It’s important to understand that not all the conditions were present in 2021 for gold to perform. The uncertainty was definitely there due to ongoing waves of the pandemic, and inflation was obviously on the rise, despite repeated efforts to play it down. However, the dollar was also stirring after the DXY bottomed in December, and real yields were confined to a half percent range throughout the entire year, having already seen two years of more or less consistent declines.
Furthermore, inflationary pressures notwithstanding, economic growth (real or as a result of base effects) was also a persistent headwind to gold since it topped out over $2000 in August of 2020. Inflation and growth side-by-side provided the fuel for risk assets to fly, and an attitude prevailed among fund managers of not fighting the trend despite reservations to the contrary. Inflation, in combination with a slowing economy, is where gold really starts to make sense in a portfolio.
Geopolitics on centre stage
Markets received a severe shock at the end of February. Events that surprise almost everyone are few and far between. Russia’s invasion of Ukraine is certainly up there with the results of the Brexit referendum and Trump’s election. Prior to the aggression, the worst the market had to fear was the Fed’s withdrawal of liquidity and the raising of rates faster than it could handle. A news cycle now dominated by talk of explosions and boots on the ground has us in a completely different world going into the spring.
Back to gold again
Superficially, this goes some way to explaining the recent move in gold. You can’t discount the power of the headlines. In the span of two weeks, it appeared to break out of a trading range that dates back to December, 2020.
However, news-related moves can be short-lived as they’re difficult to sustain. Gold went on to return most of those gains, closing the week out below its February 14 high at $1900. The reason for this was that real yields dropped sharply as bids came into bonds, while inflation remained elevated. For confirmation of anything more than a short-term move, bulls would like to see real yields continue lower and the USD moving lower too. Currently, the $1900 level is key, as it marks the weekly high on Feb 14 as well as the weekly high on May 24. A dip below $1900 brings November’s $1870 weekly lower-high into play and the prospect of a lengthier consolidation.

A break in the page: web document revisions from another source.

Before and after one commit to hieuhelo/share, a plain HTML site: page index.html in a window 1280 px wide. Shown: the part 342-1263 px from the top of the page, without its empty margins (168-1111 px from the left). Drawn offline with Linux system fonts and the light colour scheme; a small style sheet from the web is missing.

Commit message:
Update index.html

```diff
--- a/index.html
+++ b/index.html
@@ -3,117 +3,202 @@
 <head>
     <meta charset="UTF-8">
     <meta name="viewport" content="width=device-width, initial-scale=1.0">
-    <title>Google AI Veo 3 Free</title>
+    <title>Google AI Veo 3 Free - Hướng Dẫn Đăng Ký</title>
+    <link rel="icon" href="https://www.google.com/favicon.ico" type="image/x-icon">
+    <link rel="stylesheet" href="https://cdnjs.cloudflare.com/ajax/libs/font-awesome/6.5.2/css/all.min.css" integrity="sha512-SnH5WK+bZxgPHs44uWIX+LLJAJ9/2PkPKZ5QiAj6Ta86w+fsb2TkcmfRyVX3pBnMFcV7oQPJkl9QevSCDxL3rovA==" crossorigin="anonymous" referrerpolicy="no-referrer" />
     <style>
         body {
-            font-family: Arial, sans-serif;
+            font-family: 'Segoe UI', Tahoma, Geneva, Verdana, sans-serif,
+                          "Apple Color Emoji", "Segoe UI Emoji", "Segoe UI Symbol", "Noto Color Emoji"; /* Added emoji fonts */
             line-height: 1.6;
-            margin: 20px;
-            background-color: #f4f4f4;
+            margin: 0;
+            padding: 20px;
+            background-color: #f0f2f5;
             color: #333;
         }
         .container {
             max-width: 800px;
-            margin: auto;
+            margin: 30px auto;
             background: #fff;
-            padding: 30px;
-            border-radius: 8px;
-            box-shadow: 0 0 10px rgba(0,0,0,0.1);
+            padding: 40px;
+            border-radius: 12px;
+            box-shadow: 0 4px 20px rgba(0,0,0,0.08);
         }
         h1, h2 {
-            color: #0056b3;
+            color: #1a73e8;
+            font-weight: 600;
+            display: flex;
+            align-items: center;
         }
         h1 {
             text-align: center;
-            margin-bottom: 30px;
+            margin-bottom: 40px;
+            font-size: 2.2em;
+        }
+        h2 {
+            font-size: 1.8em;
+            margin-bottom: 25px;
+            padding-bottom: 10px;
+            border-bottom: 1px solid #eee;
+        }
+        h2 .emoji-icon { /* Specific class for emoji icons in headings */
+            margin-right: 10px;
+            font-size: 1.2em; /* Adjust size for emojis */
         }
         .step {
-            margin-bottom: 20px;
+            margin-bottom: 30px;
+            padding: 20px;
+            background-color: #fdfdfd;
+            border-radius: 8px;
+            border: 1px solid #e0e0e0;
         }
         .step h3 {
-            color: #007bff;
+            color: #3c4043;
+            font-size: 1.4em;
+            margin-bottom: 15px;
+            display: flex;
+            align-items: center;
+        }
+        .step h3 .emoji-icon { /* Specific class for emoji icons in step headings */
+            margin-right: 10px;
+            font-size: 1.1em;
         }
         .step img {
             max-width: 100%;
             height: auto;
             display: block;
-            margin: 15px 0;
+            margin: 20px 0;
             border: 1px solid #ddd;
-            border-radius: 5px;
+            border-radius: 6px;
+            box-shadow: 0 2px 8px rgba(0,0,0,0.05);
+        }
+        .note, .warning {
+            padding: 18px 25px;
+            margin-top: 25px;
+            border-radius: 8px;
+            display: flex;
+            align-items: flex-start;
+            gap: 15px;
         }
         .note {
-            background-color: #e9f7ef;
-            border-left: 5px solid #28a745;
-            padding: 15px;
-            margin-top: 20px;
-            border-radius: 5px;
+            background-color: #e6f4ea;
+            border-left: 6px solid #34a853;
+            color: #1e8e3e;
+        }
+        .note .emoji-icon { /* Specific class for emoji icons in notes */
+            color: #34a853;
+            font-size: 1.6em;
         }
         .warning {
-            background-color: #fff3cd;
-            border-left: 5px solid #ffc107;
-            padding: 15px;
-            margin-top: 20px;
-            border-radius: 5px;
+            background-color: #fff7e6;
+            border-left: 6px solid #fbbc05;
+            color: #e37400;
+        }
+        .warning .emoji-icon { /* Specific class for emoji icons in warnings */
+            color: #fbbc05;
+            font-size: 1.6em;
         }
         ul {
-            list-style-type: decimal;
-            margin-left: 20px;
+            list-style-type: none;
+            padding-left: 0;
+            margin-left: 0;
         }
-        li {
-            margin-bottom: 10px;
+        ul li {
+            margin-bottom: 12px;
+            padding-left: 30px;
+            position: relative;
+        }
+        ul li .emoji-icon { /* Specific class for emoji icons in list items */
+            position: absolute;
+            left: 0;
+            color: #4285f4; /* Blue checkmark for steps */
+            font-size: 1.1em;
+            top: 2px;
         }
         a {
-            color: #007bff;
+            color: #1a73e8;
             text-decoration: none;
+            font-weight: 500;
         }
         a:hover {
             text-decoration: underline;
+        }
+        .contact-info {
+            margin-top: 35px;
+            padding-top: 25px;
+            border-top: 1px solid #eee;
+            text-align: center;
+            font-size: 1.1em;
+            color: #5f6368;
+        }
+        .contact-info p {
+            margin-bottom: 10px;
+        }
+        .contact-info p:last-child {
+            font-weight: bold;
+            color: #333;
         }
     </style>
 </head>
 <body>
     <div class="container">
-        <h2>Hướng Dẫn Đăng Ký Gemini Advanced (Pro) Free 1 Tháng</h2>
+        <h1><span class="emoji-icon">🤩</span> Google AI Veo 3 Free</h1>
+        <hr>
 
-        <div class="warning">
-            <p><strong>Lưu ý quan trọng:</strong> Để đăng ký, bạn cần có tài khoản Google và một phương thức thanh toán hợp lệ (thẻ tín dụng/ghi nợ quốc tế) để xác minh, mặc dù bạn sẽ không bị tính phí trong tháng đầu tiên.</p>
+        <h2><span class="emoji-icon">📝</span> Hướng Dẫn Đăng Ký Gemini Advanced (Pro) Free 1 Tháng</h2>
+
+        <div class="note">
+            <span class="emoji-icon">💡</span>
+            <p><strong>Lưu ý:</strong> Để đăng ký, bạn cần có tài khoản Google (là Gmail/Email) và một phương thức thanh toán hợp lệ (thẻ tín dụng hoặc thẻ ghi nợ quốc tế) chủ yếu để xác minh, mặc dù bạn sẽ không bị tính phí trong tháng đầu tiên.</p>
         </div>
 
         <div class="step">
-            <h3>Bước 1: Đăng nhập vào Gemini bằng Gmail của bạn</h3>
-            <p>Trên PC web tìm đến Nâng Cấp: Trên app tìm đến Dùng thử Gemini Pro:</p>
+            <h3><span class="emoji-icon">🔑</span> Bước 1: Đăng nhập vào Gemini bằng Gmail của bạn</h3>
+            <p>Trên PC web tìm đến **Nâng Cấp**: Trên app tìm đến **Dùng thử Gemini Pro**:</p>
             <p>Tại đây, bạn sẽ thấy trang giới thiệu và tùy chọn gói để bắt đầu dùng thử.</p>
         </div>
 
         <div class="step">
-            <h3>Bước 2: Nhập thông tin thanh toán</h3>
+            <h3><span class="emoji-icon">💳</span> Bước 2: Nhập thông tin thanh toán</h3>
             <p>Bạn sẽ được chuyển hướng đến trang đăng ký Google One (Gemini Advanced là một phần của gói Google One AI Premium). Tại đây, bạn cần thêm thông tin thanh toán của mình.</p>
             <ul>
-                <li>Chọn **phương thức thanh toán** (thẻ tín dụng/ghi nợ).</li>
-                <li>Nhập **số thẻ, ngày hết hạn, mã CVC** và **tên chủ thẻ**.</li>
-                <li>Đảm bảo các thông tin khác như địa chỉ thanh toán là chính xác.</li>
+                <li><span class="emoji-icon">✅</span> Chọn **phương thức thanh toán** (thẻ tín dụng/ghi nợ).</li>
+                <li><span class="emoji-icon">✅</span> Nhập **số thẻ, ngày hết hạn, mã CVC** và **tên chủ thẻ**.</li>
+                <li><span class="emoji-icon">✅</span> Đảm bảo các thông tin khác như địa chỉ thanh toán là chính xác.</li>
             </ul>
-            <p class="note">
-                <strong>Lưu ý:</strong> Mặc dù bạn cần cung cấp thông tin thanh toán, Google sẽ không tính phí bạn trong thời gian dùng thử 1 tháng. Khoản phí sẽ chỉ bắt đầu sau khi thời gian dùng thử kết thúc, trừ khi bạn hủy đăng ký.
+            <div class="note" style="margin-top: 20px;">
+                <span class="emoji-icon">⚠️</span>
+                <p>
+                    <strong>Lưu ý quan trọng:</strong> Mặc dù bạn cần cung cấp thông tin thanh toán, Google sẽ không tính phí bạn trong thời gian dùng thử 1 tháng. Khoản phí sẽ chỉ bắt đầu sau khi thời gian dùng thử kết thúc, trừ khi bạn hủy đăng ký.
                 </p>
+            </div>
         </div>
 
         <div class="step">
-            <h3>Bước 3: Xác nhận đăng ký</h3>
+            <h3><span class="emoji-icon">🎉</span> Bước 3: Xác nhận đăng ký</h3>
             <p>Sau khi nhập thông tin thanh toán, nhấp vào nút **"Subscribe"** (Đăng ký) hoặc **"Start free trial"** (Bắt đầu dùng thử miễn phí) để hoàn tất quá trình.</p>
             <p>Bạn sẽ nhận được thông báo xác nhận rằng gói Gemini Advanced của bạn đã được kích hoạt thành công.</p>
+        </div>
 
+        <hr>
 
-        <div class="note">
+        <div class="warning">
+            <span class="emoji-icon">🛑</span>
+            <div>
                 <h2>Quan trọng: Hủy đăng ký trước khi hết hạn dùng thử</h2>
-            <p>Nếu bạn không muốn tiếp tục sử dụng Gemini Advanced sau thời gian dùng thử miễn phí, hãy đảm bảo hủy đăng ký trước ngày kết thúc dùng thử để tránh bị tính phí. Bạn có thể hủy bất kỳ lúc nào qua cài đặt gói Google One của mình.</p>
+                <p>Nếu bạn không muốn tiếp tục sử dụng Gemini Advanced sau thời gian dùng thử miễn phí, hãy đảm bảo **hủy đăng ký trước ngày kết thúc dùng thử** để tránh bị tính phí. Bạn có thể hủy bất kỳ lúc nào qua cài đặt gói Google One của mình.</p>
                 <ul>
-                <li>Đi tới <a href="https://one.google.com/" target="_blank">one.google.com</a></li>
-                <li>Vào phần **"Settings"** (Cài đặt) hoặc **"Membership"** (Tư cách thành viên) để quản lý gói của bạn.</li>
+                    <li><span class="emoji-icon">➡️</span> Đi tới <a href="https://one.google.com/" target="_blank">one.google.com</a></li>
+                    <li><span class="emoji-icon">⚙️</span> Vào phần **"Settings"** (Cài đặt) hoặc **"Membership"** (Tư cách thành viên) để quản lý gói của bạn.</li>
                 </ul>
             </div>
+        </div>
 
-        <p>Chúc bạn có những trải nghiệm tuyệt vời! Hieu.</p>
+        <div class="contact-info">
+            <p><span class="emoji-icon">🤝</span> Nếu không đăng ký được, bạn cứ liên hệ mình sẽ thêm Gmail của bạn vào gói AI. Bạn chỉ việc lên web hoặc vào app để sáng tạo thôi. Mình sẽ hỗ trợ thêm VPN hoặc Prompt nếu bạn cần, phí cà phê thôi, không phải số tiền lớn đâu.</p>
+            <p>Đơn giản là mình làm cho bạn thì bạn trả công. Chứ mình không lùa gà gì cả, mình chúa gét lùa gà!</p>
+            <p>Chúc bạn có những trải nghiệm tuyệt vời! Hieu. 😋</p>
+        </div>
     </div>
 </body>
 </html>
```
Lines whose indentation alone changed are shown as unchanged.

The invasion of Ukraine takes all certainties off the table. The removal of some of these certainties, such as seven Fed rate hikes in 2022, could potentially provide a tailwind for gold. This is because yields would tumble and, if inflation remains elevated, that would be the drop in real yields that gold bulls will want to see. Whatever the West’s response, an already fragile global economy has just been dealt another blow and it’s hard to imagine a scenario where ongoing tensions with Russia don’t come with real economic consequences. This all comes when growth expectations have already been slowing. Add to this the situation in the broader commodity complex, and there’s a lot of evidence to suggest that gold is only getting started here.
As always, caution is advised; there is no need to chase these moves, particularly if you’re unfamiliar with trading this market. Metals & mining stocks are another way to gain exposure if you don’t feel comfortable with trading the underlying, and they come with the added benefit of lagging the performance of physical gold as they have yet to reclaim their 2008 highs.